Collect from the data below each line with "Navbar".
<<<<
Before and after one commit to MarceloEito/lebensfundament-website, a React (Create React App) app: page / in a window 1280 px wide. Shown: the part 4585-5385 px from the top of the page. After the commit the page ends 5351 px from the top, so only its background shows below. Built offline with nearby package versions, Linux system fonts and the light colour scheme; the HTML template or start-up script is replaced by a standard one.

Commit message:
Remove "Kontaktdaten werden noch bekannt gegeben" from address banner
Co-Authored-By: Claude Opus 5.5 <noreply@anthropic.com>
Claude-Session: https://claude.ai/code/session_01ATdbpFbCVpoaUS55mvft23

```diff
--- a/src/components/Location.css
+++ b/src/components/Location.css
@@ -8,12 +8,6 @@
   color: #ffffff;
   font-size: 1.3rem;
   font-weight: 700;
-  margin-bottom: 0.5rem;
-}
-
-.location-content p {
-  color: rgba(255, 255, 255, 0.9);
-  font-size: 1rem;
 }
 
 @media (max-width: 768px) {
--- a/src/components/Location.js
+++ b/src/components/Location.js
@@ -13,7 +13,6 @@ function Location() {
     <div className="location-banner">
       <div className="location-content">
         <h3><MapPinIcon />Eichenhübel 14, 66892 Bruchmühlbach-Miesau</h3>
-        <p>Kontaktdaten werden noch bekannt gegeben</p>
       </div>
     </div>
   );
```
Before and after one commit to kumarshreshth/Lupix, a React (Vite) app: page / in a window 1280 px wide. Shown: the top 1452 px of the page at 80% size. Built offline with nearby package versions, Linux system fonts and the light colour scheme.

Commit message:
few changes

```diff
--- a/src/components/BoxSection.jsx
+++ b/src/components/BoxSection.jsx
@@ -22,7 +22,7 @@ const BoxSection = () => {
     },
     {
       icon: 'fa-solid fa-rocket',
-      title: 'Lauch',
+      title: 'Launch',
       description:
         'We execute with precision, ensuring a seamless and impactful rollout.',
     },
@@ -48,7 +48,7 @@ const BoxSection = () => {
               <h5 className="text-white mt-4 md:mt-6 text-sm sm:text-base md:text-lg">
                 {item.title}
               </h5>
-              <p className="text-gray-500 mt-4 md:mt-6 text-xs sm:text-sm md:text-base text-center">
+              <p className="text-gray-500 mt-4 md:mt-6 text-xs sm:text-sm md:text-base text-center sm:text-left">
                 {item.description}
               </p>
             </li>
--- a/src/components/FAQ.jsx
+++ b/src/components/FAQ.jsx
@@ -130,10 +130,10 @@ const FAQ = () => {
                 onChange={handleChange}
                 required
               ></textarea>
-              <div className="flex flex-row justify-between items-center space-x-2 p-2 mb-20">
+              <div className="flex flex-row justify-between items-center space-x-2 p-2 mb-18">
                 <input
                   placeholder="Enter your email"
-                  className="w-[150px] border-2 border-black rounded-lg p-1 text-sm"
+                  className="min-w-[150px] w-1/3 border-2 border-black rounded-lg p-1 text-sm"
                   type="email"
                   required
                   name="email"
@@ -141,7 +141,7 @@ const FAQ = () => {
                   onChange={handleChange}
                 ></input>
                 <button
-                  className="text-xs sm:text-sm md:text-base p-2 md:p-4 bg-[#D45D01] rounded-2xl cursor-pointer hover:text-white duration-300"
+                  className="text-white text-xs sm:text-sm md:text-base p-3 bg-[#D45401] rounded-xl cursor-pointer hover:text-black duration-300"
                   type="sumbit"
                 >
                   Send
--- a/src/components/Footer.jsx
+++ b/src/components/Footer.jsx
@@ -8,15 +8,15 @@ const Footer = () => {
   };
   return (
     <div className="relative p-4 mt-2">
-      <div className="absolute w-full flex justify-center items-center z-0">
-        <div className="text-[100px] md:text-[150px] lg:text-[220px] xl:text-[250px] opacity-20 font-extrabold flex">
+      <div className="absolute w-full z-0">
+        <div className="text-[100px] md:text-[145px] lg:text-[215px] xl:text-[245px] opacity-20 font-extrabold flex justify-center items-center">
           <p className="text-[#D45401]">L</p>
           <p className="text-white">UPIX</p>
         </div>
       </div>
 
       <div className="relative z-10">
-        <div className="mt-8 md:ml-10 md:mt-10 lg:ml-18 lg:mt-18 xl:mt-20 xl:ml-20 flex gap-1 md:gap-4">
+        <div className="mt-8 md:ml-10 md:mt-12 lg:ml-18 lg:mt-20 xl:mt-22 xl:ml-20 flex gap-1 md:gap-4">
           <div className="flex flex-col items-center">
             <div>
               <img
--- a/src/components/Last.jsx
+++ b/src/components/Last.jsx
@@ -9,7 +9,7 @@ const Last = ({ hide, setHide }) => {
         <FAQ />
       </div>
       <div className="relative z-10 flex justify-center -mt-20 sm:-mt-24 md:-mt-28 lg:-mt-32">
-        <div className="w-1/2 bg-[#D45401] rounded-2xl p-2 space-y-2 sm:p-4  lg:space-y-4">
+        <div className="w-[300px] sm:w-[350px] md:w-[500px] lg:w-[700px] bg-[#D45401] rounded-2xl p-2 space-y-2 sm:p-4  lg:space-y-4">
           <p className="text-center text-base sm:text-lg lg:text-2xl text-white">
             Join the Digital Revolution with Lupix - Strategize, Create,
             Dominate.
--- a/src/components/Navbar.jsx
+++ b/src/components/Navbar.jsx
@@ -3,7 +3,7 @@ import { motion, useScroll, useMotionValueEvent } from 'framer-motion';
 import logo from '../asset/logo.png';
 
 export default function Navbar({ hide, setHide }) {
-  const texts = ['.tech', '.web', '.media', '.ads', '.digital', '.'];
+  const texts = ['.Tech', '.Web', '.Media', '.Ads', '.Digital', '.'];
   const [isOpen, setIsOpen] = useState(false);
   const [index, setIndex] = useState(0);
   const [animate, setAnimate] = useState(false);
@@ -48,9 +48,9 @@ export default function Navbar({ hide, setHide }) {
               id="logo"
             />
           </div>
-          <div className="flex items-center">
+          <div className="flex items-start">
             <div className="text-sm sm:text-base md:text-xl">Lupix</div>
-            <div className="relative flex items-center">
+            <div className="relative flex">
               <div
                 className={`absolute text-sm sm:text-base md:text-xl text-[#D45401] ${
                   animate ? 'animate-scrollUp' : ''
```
>>>>
Exercise solution:
--- a/src/components/Navbar.jsx
+++ b/src/components/Navbar.jsx
 export default function Navbar({ hide, setHide }) {
@@ -48,9 +48,9 @@ export default function Navbar({ hide, setHide }) {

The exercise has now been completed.